■ Supplied material
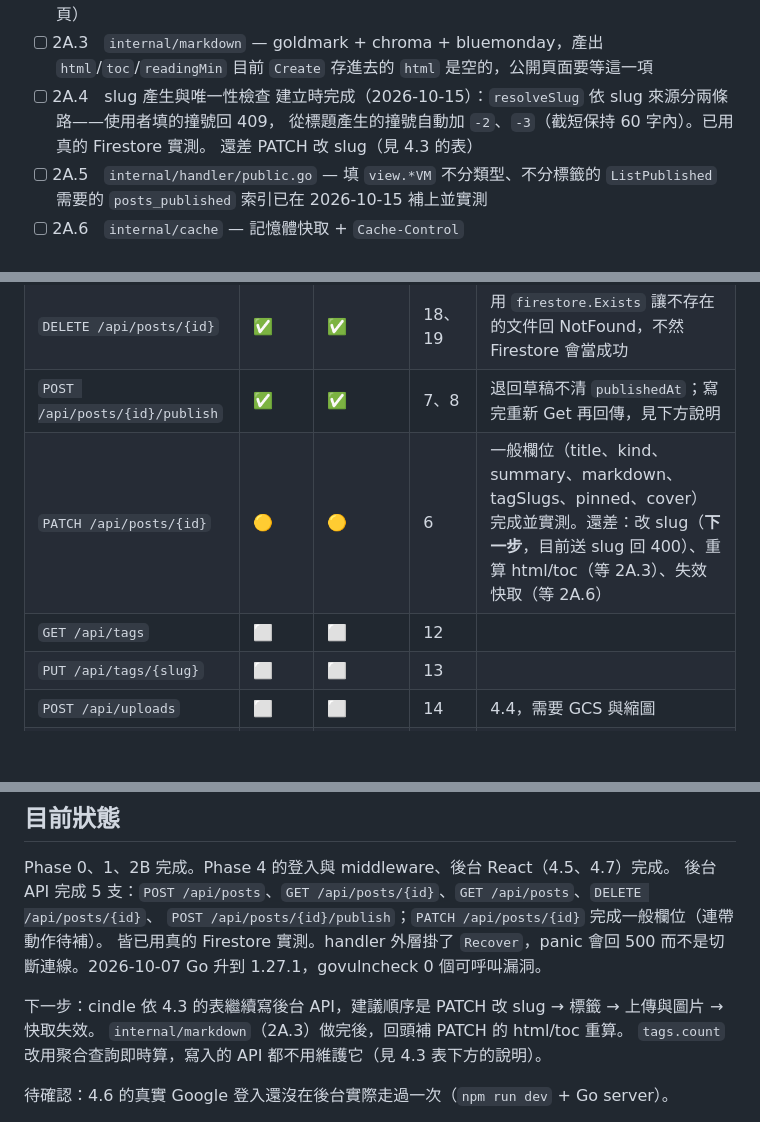
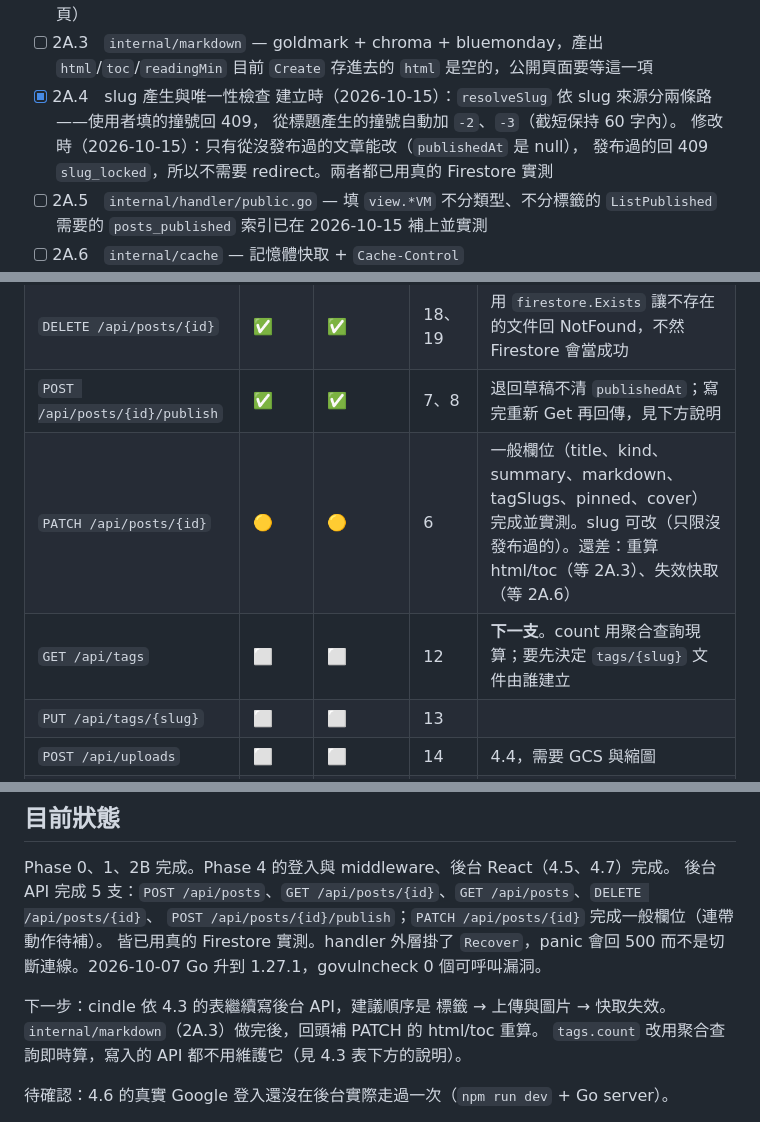
Before and after one commit to Cindle0826/blog, a Markdown page: docs/PLAN.md, 3 parts joined by grey strips. Drawn GitHub-style; blank space fills up the shorter version.

```diff
--- a/docs/PLAN.md
+++ b/docs/PLAN.md
@@ -124,10 +124,11 @@
       GetPublishedBySlug、ListPublished、CountPublished（公開頁，Firestore 分頁）
 - [ ] 2A.3　`internal/markdown` — goldmark + chroma + bluemonday，產出 `html`/`toc`/`readingMin`
       目前 `Create` 存進去的 `html` 是空的，公開頁面要等這一項
-- [ ] 2A.4　slug 產生與唯一性檢查
-      建立時完成（2026-10-15）：`resolveSlug` 依 slug 來源分兩條路——使用者填的撞號回 409，
-      從標題產生的撞號自動加 `-2`、`-3`（截短保持 60 字內）。已用真的 Firestore 實測。
-      還差 PATCH 改 slug（見 4.3 的表）
+- [x] 2A.4　slug 產生與唯一性檢查
+      建立時（2026-10-15）：`resolveSlug` 依 slug 來源分兩條路——使用者填的撞號回 409，
+      從標題產生的撞號自動加 `-2`、`-3`（截短保持 60 字內）。
+      修改時（2026-10-15）：只有從沒發布過的文章能改（`publishedAt` 是 null），
+      發布過的回 409 `slug_locked`，所以不需要 redirect。兩者都已用真的 Firestore 實測
 - [ ] 2A.5　`internal/handler/public.go` — 填 `view.*VM`
       不分類型、不分標籤的 `ListPublished` 需要的 `posts_published` 索引已在 2026-10-15 補上並實測
 - [ ] 2A.6　`internal/cache` — 記憶體快取 + `Cache-Control`
@@ -179,8 +180,8 @@
 | `GET /api/posts` | ✅ | ✅ | 5、5b、5c | 分頁在 Go 做，原因寫在 `PostStore.List` 的註解 |
 | `DELETE /api/posts/{id}` | ✅ | ✅ | 18、19 | 用 `firestore.Exists` 讓不存在的文件回 NotFound，不然 Firestore 會當成功 |
 | `POST /api/posts/{id}/publish` | ✅ | ✅ | 7、8 | 退回草稿不清 `publishedAt`；寫完重新 Get 再回傳，見下方說明 |
-| `PATCH /api/posts/{id}` | 🟡 | 🟡 | 6 | 一般欄位（title、kind、summary、markdown、tagSlugs、pinned、cover）完成並實測。還差：改 slug（**下一步**，目前送 slug 回 400）、重算 html/toc（等 2A.3）、失效快取（等 2A.6） |
-| `GET /api/tags` | ⬜ | ⬜ | 12 | |
+| `PATCH /api/posts/{id}` | 🟡 | 🟡 | 6 | 一般欄位（title、kind、summary、markdown、tagSlugs、pinned、cover）完成並實測。slug 可改（只限沒發布過的）。還差：重算 html/toc（等 2A.3）、失效快取（等 2A.6） |
+| `GET /api/tags` | ⬜ | ⬜ | 12 | **下一支**。count 用聚合查詢現算；要先決定 `tags/{slug}` 文件由誰建立 |
 | `PUT /api/tags/{slug}` | ⬜ | ⬜ | 13 | |
 | `POST /api/uploads` | ⬜ | ⬜ | 14 | 4.4，需要 GCS 與縮圖 |
 | `GET /images/{path...}` | ⬜ | ⬜ | 15、16 | 4.4b，公開路由，不經過 `RequireAdmin` |
@@ -254,7 +255,7 @@ Phase 0、1、2B 完成。Phase 4 的登入與 middleware、後台 React（4.5
 皆已用真的 Firestore 實測。handler 外層掛了 `Recover`，panic 會回 500 而不是切斷連線。2026-10-07 Go 升到 1.27.1，govulncheck 0 個可呼叫漏洞。
 
 下一步：cindle 依 4.3 的表繼續寫後台 API，建議順序是
-PATCH 改 slug → 標籤 → 上傳與圖片 → 快取失效。
+標籤 → 上傳與圖片 → 快取失效。
 `internal/markdown`（2A.3）做完後，回頭補 PATCH 的 html/toc 重算。
 `tags.count` 改用聚合查詢即時算，寫入的 API 都不用維護它（見 4.3 表下方的說明）。
 
```
Also changed, not shown: docs/API.md (+4 -5 lines), docs/FIRESTORE.md (+6 -1 lines).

■ What to do
Write the listing out exactly, apart from its pictures.

■ Answer below
Before and after one commit to Cindle0826/blog, a Markdown page: docs/PLAN.md, 3 parts joined by grey strips. Drawn GitHub-style; blank space fills up the shorter version.

```diff
--- a/docs/PLAN.md
+++ b/docs/PLAN.md
@@ -124,10 +124,11 @@
       GetPublishedBySlug、ListPublished、CountPublished（公開頁，Firestore 分頁）
 - [ ] 2A.3　`internal/markdown` — goldmark + chroma + bluemonday，產出 `html`/`toc`/`readingMin`
       目前 `Create` 存進去的 `html` 是空的，公開頁面要等這一項
-- [ ] 2A.4　slug 產生與唯一性檢查
-      建立時完成（2026-10-15）：`resolveSlug` 依 slug 來源分兩條路——使用者填的撞號回 409，
-      從標題產生的撞號自動加 `-2`、`-3`（截短保持 60 字內）。已用真的 Firestore 實測。
-      還差 PATCH 改 slug（見 4.3 的表）
+- [x] 2A.4　slug 產生與唯一性檢查
+      建立時（2026-10-15）：`resolveSlug` 依 slug 來源分兩條路——使用者填的撞號回 409，
+      從標題產生的撞號自動加 `-2`、`-3`（截短保持 60 字內）。
+      修改時（2026-10-15）：只有從沒發布過的文章能改（`publishedAt` 是 null），
+      發布過的回 409 `slug_locked`，所以不需要 redirect。兩者都已用真的 Firestore 實測
 - [ ] 2A.5　`internal/handler/public.go` — 填 `view.*VM`
       不分類型、不分標籤的 `ListPublished` 需要的 `posts_published` 索引已在 2026-10-15 補上並實測
 - [ ] 2A.6　`internal/cache` — 記憶體快取 + `Cache-Control`
@@ -179,8 +180,8 @@
 | `GET /api/posts` | ✅ | ✅ | 5、5b、5c | 分頁在 Go 做，原因寫在 `PostStore.List` 的註解 |
 | `DELETE /api/posts/{id}` | ✅ | ✅ | 18、19 | 用 `firestore.Exists` 讓不存在的文件回 NotFound，不然 Firestore 會當成功 |
 | `POST /api/posts/{id}/publish` | ✅ | ✅ | 7、8 | 退回草稿不清 `publishedAt`；寫完重新 Get 再回傳，見下方說明 |
-| `PATCH /api/posts/{id}` | 🟡 | 🟡 | 6 | 一般欄位（title、kind、summary、markdown、tagSlugs、pinned、cover）完成並實測。還差：改 slug（**下一步**，目前送 slug 回 400）、重算 html/toc（等 2A.3）、失效快取（等 2A.6） |
-| `GET /api/tags` | ⬜ | ⬜ | 12 | |
+| `PATCH /api/posts/{id}` | 🟡 | 🟡 | 6 | 一般欄位（title、kind、summary、markdown、tagSlugs、pinned、cover）完成並實測。slug 可改（只限沒發布過的）。還差：重算 html/toc（等 2A.3）、失效快取（等 2A.6） |
+| `GET /api/tags` | ⬜ | ⬜ | 12 | **下一支**。count 用聚合查詢現算；要先決定 `tags/{slug}` 文件由誰建立 |
 | `PUT /api/tags/{slug}` | ⬜ | ⬜ | 13 | |
 | `POST /api/uploads` | ⬜ | ⬜ | 14 | 4.4，需要 GCS 與縮圖 |
 | `GET /images/{path...}` | ⬜ | ⬜ | 15、16 | 4.4b，公開路由，不經過 `RequireAdmin` |
@@ -254,7 +255,7 @@ Phase 0、1、2B 完成。Phase 4 的登入與 middleware、後台 React（4.5
 皆已用真的 Firestore 實測。handler 外層掛了 `Recover`，panic 會回 500 而不是切斷連線。2026-10-07 Go 升到 1.27.1，govulncheck 0 個可呼叫漏洞。
 
 下一步：cindle 依 4.3 的表繼續寫後台 API，建議順序是
-PATCH 改 slug → 標籤 → 上傳與圖片 → 快取失效。
+標籤 → 上傳與圖片 → 快取失效。
 `internal/markdown`（2A.3）做完後，回頭補 PATCH 的 html/toc 重算。
 `tags.count` 改用聚合查詢即時算，寫入的 API 都不用維護它（見 4.3 表下方的說明）。
 
```
Also changed, not shown: docs/API.md (+4 -5 lines), docs/FIRESTORE.md (+6 -1 lines).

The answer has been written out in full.